In this paper I explore the structure of Russian subjunctive and indicative clauses, and demonstrate the asymmetries between them. The first asymmetry is the phenomenon of subject obviation, i.e. ban on coreference between the pronominal subject of the embedded subjunctive clause and the subject of the matrix clause. The second asymmetry is the fact that the long-distance scrambling of subjects is allowed out of subjunctive complements, and prohibited out of indicative complements. The third asymmetry concerns the fact that the subject wh-extraction is allowed out of subjunctive embedded clauses, and prohibited out of indicative. In order to account for these asymmetries, I adopt the framework by Pesetsky and Torrego (2001, 2007) and propose featural approach to binding (similar to Branigan, 2000), according to which binding operated on bundles of formal features, and not only on overt nominals. That allows me to reduce obviation effects to the violation of Principle B on featural level. I further propose that Russian indicative clauses lack complementizer, and what was though to be an indicative complementizer in Russian (chto) is in fact located in Spec,CP position. At the conclusion I show how Criterial Freezing approach by Rizzi (2006) can account for impossibility of subject extraction (both wh-extraction and scrambling) out of indicative embedded clauses, and propose the mechanism according to which subjunctive complementizer (by) can free up the subject of the subjunctive embedded clause for extraction.

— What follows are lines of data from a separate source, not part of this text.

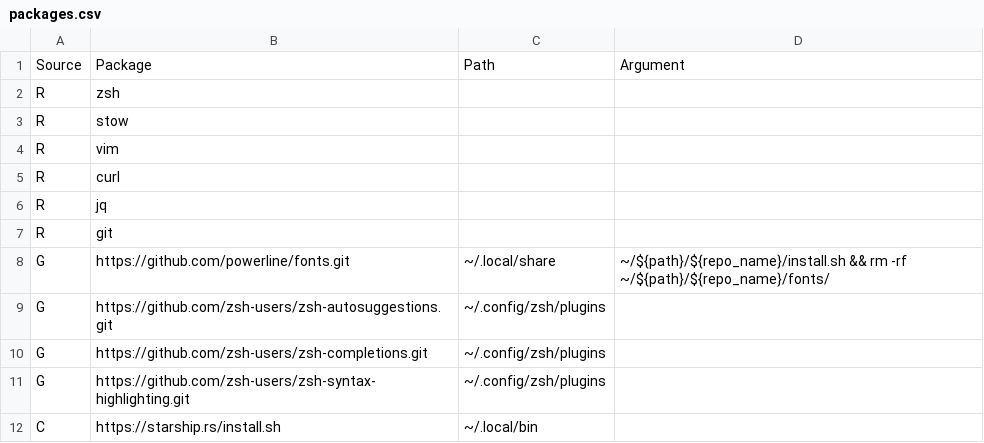
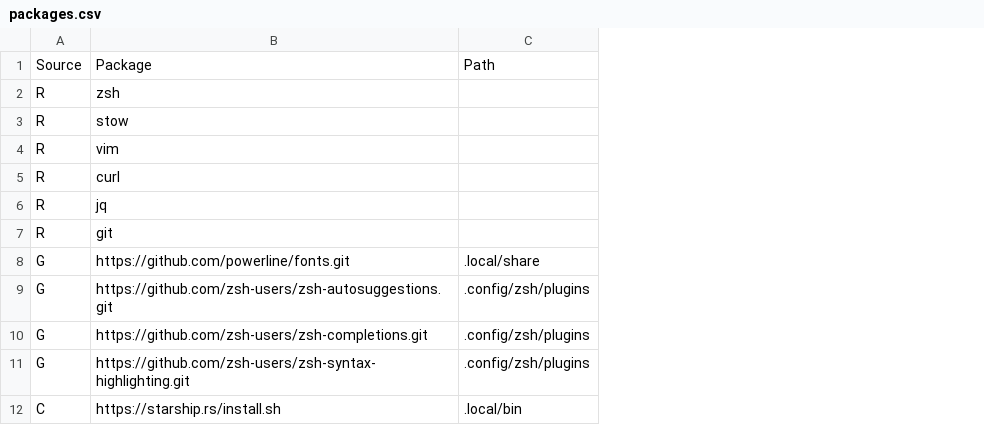
Before and after one commit to crankiz/.dotfiles, a CSV file: packages.csv, drawn as a sheet; removed rows and columns are numbered as before the commit, all else as after; the diff names each change by its address in the sheet, - before the commit and + after, or states it on an @@ line.

Commit message:
Update packages.csv

```diff
--- a/packages.csv
+++ b/packages.csv
-column C, rows 1-12: Path |  |  |  |  |  |  | ~/.local/share | ~/.config/zsh/plugins | ~/.config/zsh/plugins | ~/.config/zsh/plugins | ~/.local/bin
-column D, rows 1-8: Argument |  |  |  |  |  |  | ~/${path}/${repo_name}/install.sh && rm -rf ~/${path}/${repo_name}/fonts/
+column C, rows 1-12: Path |  |  |  |  |  |  | .local/share | .config/zsh/plugins | .config/zsh/plugins | .config/zsh/plugins | .local/bin
```
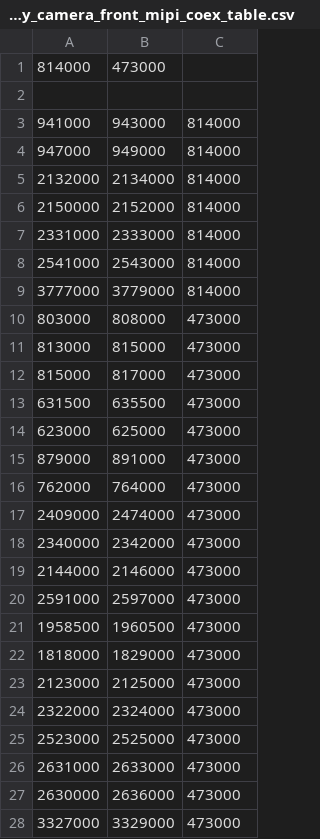
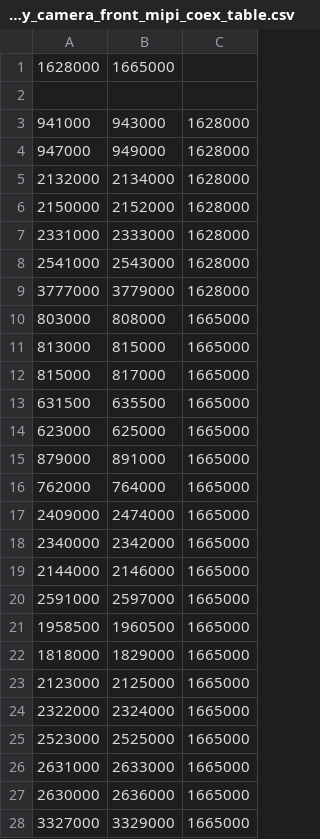
Before and after one commit to LineageOS/android_device_google_shusky, a CSV file: husky/radio/husky_camera_front_mipi_coex_table.csv, drawn as a sheet; only a part is shown; the diff covers the shown part only.

```diff
--- a/husky/radio/husky_camera_front_mipi_coex_table.csv
+++ b/husky/radio/husky_camera_front_mipi_coex_table.csv
@@ -1,28 +1,28 @@
-814000,473000
+1628000,1665000
 
-941000,943000,814000
-947000,949000,814000
-2132000,2134000,814000
-2150000,2152000,814000
-2331000,2333000,814000
-2541000,2543000,814000
-3777000,3779000,814000
-803000,808000,473000
-813000,815000,473000
-815000,817000,473000
-631500,635500,473000
-623000,625000,473000
-879000,891000,473000
-762000,764000,473000
-2409000,2474000,473000
-2340000,2342000,473000
-2144000,2146000,473000
-2591000,2597000,473000
-1958500,1960500,473000
-1818000,1829000,473000
-2123000,2125000,473000
-2322000,2324000,473000
-2523000,2525000,473000
-2631000,2633000,473000
-2630000,2636000,473000
-3327000,3329000,473000
+941000,943000,1628000
+947000,949000,1628000
+2132000,2134000,1628000
+2150000,2152000,1628000
+2331000,2333000,1628000
+2541000,2543000,1628000
+3777000,3779000,1628000
+803000,808000,1665000
+813000,815000,1665000
+815000,817000,1665000
+631500,635500,1665000
+623000,625000,1665000
+879000,891000,1665000
+762000,764000,1665000
+2409000,2474000,1665000
+2340000,2342000,1665000
+2144000,2146000,1665000
+2591000,2597000,1665000
+1958500,1960500,1665000
+1818000,1829000,1665000
+2123000,2125000,1665000
+2322000,2324000,1665000
+2523000,2525000,1665000
+2631000,2633000,1665000
+2630000,2636000,1665000
+3327000,3329000,1665000
```
Also changed, not shown: 4 edited cells elsewhere in this file, husky/radio/husky_camera_front_dbr_coex_table.csv, shiba/radio/shiba_camera_front_dbr_coex_table.csv, 1 other file.
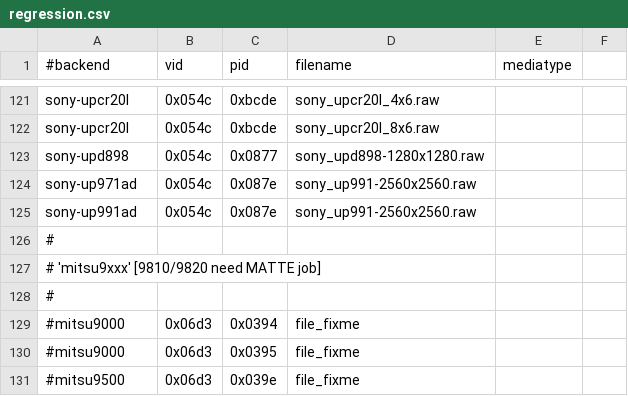
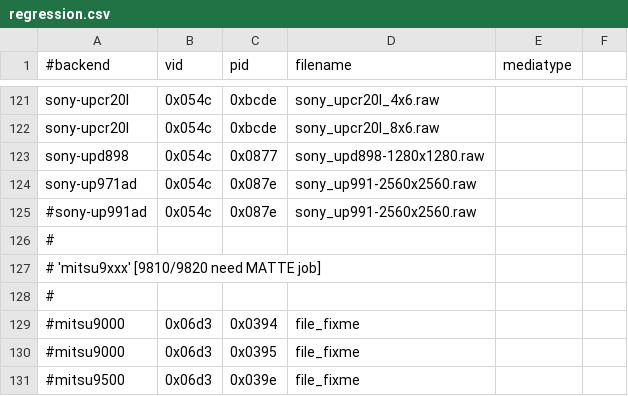
Before and after one commit to amianAA/selphy_print, a CSV file: regression.csv, drawn as a sheet; only a part is shown, gaps mark what is left out.

Commit message:
sony up-971: Make tests use the 971, not 991 id.

```diff
--- a/regression.csv
+++ b/regression.csv
@@ -124,3 +124,3 @@ sony-upd898,0x054c,0x0877,sony_upd898-1280x1280.raw,
 sony-up971ad,0x054c,0x087e,sony_up991-2560x2560.raw,
-sony-up991ad,0x054c,0x087e,sony_up991-2560x2560.raw,
+#sony-up991ad,0x054c,0x087e,sony_up991-2560x2560.raw,
 #
```
Also changed, not shown: regression-gp.csv.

"Puzzles of Russian Subjunctives,"
University of Pennsylvania Working Papers in Linguistics:
1, Article 2.
Available at: http://repository.upenn.edu/pwpl/vol16/iss1/2